Is the Anti-Vaccine Movement Scaring Black People?

If you’ve followed the news for any amount of time, you’re no doubt familiar with the anti-vaccine movement. It’s a controversial topic, and one that’s been on the minds of Black Americans for decades. The most recent controversy focuses on the COVID-19 vaccine, which is expected to be available in June of 2020.

A study by researcher John Wardle found that a number of fringe groups have joined together into what he calls a “united bloc.” This is a result of misinformation spread by both Black and non-Black social media users. One such account claimed that the government was “pushing” people to the front of the line for vaccines. Another said that a new virus was developed to market vaccines. Other accounts claimed that the government was conspiring to exterminate and depopulate the African-American population.

There’s no way to accurately assess how much of this misinformation actually lands on the doorstep of Black communities. Some of it appeared to have been aimed at outsiders, while others seem to have grown organically within Black communities. However, researchers have been able to identify two main groups of anti-vaccine activists that are the most prolific. They are the anti-vaccine naysayers and the anti-vaccine advocates.

In a nutshell, the anti-vaccine naysayers are the politically conservative voices citing fear of immunization as a reason to reject the current CDC-endorsed strategy of vaccinating children against the disease.

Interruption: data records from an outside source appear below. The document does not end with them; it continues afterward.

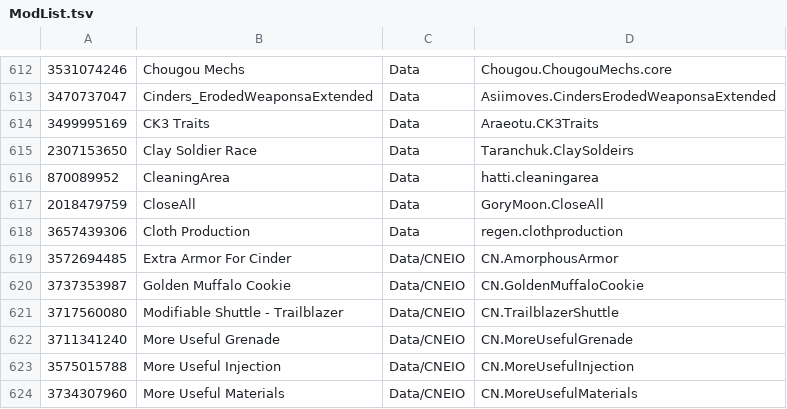
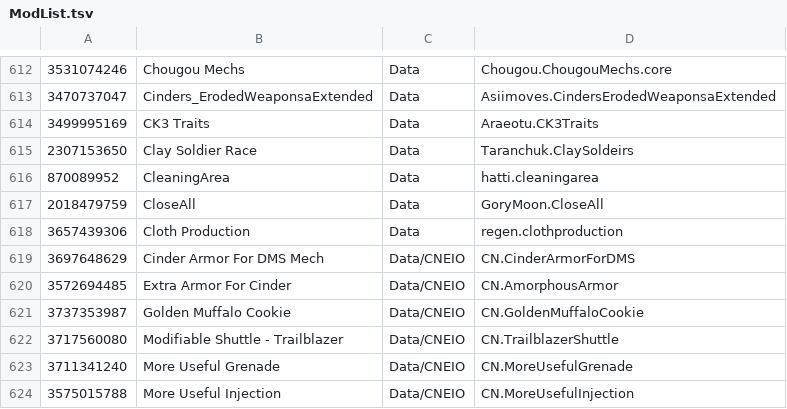
Before and after one commit to RimWorldKorea/RMK, a TSV file: ModList.tsv, drawn as a sheet; only a part is shown, gaps mark what is left out; the shorter side is filled out with more unchanged rows.

Commit message:
Cinder Armor For DMS Mech 추가
#3036

```diff
--- a/ModList.tsv
+++ b/ModList.tsv
@@ -618,2 +618,3 @@
 3657439306	Cloth Production	Data	regen.clothproduction
+3697648629	Cinder Armor For DMS Mech	Data/CNEIO	CN.CinderArmorForDMS
 3572694485	Extra Armor For Cinder	Data/CNEIO	CN.AmorphousArmor
```
Also changed, not shown: 7 other files.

Amongst this group, some accounts amalgamate legitimate government and conspiracy-related events into a single message, while other accounts have the audacity to make up their own vaccine-related claims.

The anti-vaccine naysayers also have a knack for using clever acronyms and buzzwords to drive their arguments. For example, some of their tweets use the hashtag “remember Tuskegee,” which refers to the Tuskegee Syphilis Study. While the study was indeed a landmark, its details are inaccurately conveyed in the accounts’ tweets, which may have a negative effect on the credibility of their arguments.

On the other hand, the anti-vaccine naysayers cite other, more obscure and insubstantial reasons for distrusting the vaccine. For instance, they argue that the government has been pushing black people to the front of the line for vaccination since the 1970s, and that the CDC has been intentionally concealing the facts about a potential link between vaccines and cancer. Their misinformation also includes a variety of factual errors, such as claiming that a polio cure was a conspiracy theory.

Ultimately, the anti-vaccine naysayers miss the obvious point that a vaccination program isn’t a solution to the problem of medical racism, but rather a source of a more widespread and pervasive one. Vaccine advocates, on the other hand, posit that medical racism is a relic of the past, and that a vaccine based solution can help eliminate the epidemic of uninsured, ill, and homeless Blacks.

Overall, the anti-vaccine naysayers have been a major distraction for Black communities. They have also served as an important reminder of the need to recognize the medical, historical, and cultural contributions that black people have made to American society.